---------- RAW DATA
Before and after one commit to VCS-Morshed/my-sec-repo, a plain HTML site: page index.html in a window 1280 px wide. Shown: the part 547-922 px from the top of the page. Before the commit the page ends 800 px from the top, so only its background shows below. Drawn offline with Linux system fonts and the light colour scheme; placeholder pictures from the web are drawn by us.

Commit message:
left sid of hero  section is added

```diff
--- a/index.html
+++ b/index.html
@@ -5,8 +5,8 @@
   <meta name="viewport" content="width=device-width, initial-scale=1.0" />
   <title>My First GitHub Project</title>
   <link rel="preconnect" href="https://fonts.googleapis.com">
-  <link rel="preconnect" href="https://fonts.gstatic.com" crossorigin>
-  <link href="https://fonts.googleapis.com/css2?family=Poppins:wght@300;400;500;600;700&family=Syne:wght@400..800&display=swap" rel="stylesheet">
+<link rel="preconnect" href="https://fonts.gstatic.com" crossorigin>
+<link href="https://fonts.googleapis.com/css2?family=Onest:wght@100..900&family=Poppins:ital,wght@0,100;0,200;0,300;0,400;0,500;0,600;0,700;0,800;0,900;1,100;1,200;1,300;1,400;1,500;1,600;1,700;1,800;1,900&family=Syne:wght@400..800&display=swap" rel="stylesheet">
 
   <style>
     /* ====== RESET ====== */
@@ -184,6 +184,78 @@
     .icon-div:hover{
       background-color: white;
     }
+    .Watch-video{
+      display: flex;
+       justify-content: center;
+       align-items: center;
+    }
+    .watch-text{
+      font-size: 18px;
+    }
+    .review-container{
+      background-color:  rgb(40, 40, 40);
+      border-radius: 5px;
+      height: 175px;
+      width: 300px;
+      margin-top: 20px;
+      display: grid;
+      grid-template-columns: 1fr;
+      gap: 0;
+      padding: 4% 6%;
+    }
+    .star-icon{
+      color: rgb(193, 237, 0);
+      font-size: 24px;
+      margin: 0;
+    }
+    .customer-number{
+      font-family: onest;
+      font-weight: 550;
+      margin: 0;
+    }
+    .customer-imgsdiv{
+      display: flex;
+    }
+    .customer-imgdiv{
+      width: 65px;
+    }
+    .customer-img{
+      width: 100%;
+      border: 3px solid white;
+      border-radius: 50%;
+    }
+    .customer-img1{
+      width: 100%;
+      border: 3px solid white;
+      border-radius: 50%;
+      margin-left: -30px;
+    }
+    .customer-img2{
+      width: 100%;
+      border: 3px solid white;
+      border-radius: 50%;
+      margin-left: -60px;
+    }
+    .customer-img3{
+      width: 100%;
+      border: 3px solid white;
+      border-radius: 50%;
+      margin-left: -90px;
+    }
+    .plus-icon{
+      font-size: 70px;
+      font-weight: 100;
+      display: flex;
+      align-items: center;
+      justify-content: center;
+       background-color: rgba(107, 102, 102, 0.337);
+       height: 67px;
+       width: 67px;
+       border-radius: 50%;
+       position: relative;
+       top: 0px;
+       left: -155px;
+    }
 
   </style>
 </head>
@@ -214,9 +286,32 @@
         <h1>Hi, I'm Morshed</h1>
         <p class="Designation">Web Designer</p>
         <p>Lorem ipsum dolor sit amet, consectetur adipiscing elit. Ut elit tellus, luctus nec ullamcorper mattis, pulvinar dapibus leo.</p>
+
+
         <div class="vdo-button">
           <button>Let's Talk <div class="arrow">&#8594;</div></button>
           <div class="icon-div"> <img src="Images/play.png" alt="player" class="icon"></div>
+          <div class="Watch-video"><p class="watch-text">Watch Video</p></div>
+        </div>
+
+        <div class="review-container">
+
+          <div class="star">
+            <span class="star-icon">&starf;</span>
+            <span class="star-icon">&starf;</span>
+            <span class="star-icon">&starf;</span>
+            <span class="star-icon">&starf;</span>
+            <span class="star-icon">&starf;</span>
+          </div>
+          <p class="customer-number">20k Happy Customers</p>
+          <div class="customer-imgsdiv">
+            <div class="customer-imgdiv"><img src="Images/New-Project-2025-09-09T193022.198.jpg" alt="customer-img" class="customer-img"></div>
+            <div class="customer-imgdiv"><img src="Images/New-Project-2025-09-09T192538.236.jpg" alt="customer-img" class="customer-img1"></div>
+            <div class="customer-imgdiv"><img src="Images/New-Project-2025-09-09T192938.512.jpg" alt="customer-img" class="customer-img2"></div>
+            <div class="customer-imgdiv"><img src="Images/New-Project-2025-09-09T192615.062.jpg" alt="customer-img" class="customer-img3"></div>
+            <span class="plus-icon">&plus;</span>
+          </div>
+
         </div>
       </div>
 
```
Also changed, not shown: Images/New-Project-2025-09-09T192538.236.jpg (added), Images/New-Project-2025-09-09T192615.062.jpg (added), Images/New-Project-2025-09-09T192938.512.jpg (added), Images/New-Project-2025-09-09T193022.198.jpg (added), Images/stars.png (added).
--------------------
AIM OF THE TASK => The full listing above needs to be retyped exactly.

TASK SOLUTION =>
Before and after one commit to VCS-Morshed/my-sec-repo, a plain HTML site: page index.html in a window 1280 px wide. Shown: the part 547-922 px from the top of the page. Before the commit the page ends 800 px from the top, so only its background shows below. Drawn offline with Linux system fonts and the light colour scheme; placeholder pictures from the web are drawn by us.

Commit message:
left sid of hero  section is added

```diff
--- a/index.html
+++ b/index.html
@@ -5,8 +5,8 @@
   <meta name="viewport" content="width=device-width, initial-scale=1.0" />
   <title>My First GitHub Project</title>
   <link rel="preconnect" href="https://fonts.googleapis.com">
-  <link rel="preconnect" href="https://fonts.gstatic.com" crossorigin>
-  <link href="https://fonts.googleapis.com/css2?family=Poppins:wght@300;400;500;600;700&family=Syne:wght@400..800&display=swap" rel="stylesheet">
+<link rel="preconnect" href="https://fonts.gstatic.com" crossorigin>
+<link href="https://fonts.googleapis.com/css2?family=Onest:wght@100..900&family=Poppins:ital,wght@0,100;0,200;0,300;0,400;0,500;0,600;0,700;0,800;0,900;1,100;1,200;1,300;1,400;1,500;1,600;1,700;1,800;1,900&family=Syne:wght@400..800&display=swap" rel="stylesheet">
 
   <style>
     /* ====== RESET ====== */
@@ -184,6 +184,78 @@
     .icon-div:hover{
       background-color: white;
     }
+    .Watch-video{
+      display: flex;
+       justify-content: center;
+       align-items: center;
+    }
+    .watch-text{
+      font-size: 18px;
+    }
+    .review-container{
+      background-color:  rgb(40, 40, 40);
+      border-radius: 5px;
+      height: 175px;
+      width: 300px;
+      margin-top: 20px;
+      display: grid;
+      grid-template-columns: 1fr;
+      gap: 0;
+      padding: 4% 6%;
+    }
+    .star-icon{
+      color: rgb(193, 237, 0);
+      font-size: 24px;
+      margin: 0;
+    }
+    .customer-number{
+      font-family: onest;
+      font-weight: 550;
+      margin: 0;
+    }
+    .customer-imgsdiv{
+      display: flex;
+    }
+    .customer-imgdiv{
+      width: 65px;
+    }
+    .customer-img{
+      width: 100%;
+      border: 3px solid white;
+      border-radius: 50%;
+    }
+    .customer-img1{
+      width: 100%;
+      border: 3px solid white;
+      border-radius: 50%;
+      margin-left: -30px;
+    }
+    .customer-img2{
+      width: 100%;
+      border: 3px solid white;
+      border-radius: 50%;
+      margin-left: -60px;
+    }
+    .customer-img3{
+      width: 100%;
+      border: 3px solid white;
+      border-radius: 50%;
+      margin-left: -90px;
+    }
+    .plus-icon{
+      font-size: 70px;
+      font-weight: 100;
+      display: flex;
+      align-items: center;
+      justify-content: center;
+       background-color: rgba(107, 102, 102, 0.337);
+       height: 67px;
+       width: 67px;
+       border-radius: 50%;
+       position: relative;
+       top: 0px;
+       left: -155px;
+    }
 
   </style>
 </head>
@@ -214,9 +286,32 @@
         <h1>Hi, I'm Morshed</h1>
         <p class="Designation">Web Designer</p>
         <p>Lorem ipsum dolor sit amet, consectetur adipiscing elit. Ut elit tellus, luctus nec ullamcorper mattis, pulvinar dapibus leo.</p>
+
+
         <div class="vdo-button">
           <button>Let's Talk <div class="arrow">&#8594;</div></button>
           <div class="icon-div"> <img src="Images/play.png" alt="player" class="icon"></div>
+          <div class="Watch-video"><p class="watch-text">Watch Video</p></div>
+        </div>
+
+        <div class="review-container">
+
+          <div class="star">
+            <span class="star-icon">&starf;</span>
+            <span class="star-icon">&starf;</span>
+            <span class="star-icon">&starf;</span>
+            <span class="star-icon">&starf;</span>
+            <span class="star-icon">&starf;</span>
+          </div>
+          <p class="customer-number">20k Happy Customers</p>
+          <div class="customer-imgsdiv">
+            <div class="customer-imgdiv"><img src="Images/New-Project-2025-09-09T193022.198.jpg" alt="customer-img" class="customer-img"></div>
+            <div class="customer-imgdiv"><img src="Images/New-Project-2025-09-09T192538.236.jpg" alt="customer-img" class="customer-img1"></div>
+            <div class="customer-imgdiv"><img src="Images/New-Project-2025-09-09T192938.512.jpg" alt="customer-img" class="customer-img2"></div>
+            <div class="customer-imgdiv"><img src="Images/New-Project-2025-09-09T192615.062.jpg" alt="customer-img" class="customer-img3"></div>
+            <span class="plus-icon">&plus;</span>
+          </div>
+
         </div>
       </div>
 
```
Also changed, not shown: Images/New-Project-2025-09-09T192538.236.jpg (added), Images/New-Project-2025-09-09T192615.062.jpg (added), Images/New-Project-2025-09-09T192938.512.jpg (added), Images/New-Project-2025-09-09T193022.198.jpg (added), Images/stars.png (added).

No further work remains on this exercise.